This does not come out of nowhere. Justin Bieber and Chance the Rapper have publicly defined and defended their Christian commitments, including through their music. Bieber was raised as an evangelical Christian, and was baptized six years ago by a Pentecostal minister affiliated with Hillsong, a megachurch based in Australia. Chance the Rapper has long performed with gospel choirs, integrated religious themes into his music, and considers himself a Christian rapper. Both Bieber and Chance have become close friends with Kanye West, and both have performed with this Sunday Service Choir. They may represent a trend among some of the most successful artists towards explicitly Christian pop music.

The video of the song is just as important for understanding the song’s success. With over 19M views on YouTube since its release, it is now the third most trending video on the platform. This means that far more have seen the video than streamed the song on audio-only.

The video for “Holy” features Bieber as a young oil worker and his partner, played by Ryan Destiny, a health care worker who serves the elderly in assisted living. After the local oil plant is shut down, Bieber’s character is laid off, then evicted with Destiny’s character from their motel. They are then left to roam the streets homeless, until a uniformed serviceman played by Wilmer Valderrama picks them up and welcomes them to his home and family for a warm meal. They hold hands, pray, and break bread. This strengthens the love between Bieber’s and Destiny’s characters, and gives them hope.

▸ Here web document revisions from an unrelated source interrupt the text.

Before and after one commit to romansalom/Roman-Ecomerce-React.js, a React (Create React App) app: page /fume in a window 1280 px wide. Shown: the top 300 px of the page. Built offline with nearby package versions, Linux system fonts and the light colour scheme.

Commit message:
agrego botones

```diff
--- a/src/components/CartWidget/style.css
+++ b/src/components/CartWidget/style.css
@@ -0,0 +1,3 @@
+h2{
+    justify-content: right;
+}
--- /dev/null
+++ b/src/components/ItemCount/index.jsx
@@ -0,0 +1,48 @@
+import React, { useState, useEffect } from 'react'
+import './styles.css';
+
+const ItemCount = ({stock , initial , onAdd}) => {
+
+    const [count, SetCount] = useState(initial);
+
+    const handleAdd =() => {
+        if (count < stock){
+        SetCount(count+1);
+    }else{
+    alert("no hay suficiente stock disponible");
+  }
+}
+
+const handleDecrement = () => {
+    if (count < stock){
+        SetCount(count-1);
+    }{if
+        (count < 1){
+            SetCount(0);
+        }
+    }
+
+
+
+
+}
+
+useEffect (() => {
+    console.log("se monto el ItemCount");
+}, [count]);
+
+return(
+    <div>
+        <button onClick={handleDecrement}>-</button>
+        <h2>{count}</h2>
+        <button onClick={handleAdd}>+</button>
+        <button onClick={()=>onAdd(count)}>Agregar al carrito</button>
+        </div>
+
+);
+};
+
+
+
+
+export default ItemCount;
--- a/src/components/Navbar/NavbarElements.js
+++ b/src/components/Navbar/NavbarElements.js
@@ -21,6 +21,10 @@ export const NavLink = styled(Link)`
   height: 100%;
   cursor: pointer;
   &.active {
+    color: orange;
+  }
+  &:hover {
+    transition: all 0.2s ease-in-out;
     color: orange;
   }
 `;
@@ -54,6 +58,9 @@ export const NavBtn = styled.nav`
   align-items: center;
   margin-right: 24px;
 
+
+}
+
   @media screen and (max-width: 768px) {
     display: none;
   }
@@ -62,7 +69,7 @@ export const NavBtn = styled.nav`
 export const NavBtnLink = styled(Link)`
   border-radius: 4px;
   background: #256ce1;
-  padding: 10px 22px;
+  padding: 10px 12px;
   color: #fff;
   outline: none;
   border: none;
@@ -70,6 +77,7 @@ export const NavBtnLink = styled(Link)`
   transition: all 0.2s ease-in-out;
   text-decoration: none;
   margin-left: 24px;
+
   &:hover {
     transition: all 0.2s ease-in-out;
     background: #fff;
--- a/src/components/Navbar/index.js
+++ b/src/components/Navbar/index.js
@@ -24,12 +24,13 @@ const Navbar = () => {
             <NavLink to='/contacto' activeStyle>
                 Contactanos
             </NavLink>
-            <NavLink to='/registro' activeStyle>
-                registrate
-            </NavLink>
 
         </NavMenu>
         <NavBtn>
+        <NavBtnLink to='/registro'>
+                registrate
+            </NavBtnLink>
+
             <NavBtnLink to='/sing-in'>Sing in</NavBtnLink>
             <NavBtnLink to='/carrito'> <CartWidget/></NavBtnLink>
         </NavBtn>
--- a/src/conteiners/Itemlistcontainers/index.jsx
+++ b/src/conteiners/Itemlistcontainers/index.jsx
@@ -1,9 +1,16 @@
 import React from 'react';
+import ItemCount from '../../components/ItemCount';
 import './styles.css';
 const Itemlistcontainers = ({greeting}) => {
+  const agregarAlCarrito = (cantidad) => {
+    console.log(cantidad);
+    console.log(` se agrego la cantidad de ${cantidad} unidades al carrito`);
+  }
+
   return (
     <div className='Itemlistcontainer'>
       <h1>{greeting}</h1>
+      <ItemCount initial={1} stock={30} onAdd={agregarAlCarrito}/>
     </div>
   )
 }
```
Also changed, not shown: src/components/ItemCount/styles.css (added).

With unemployment, including those on Pandemic Unemployment Assistance, in the tens of millions, many can relate to the music video’s scenes. The song and video both provide a poignant reminder of the human toll of this economic crisis. The song’s simultaneous portrayal of a spiritual search and offering of a religious solution helps explain why “Holy” is now the top song in the nation.

By Vince, September 20, 2020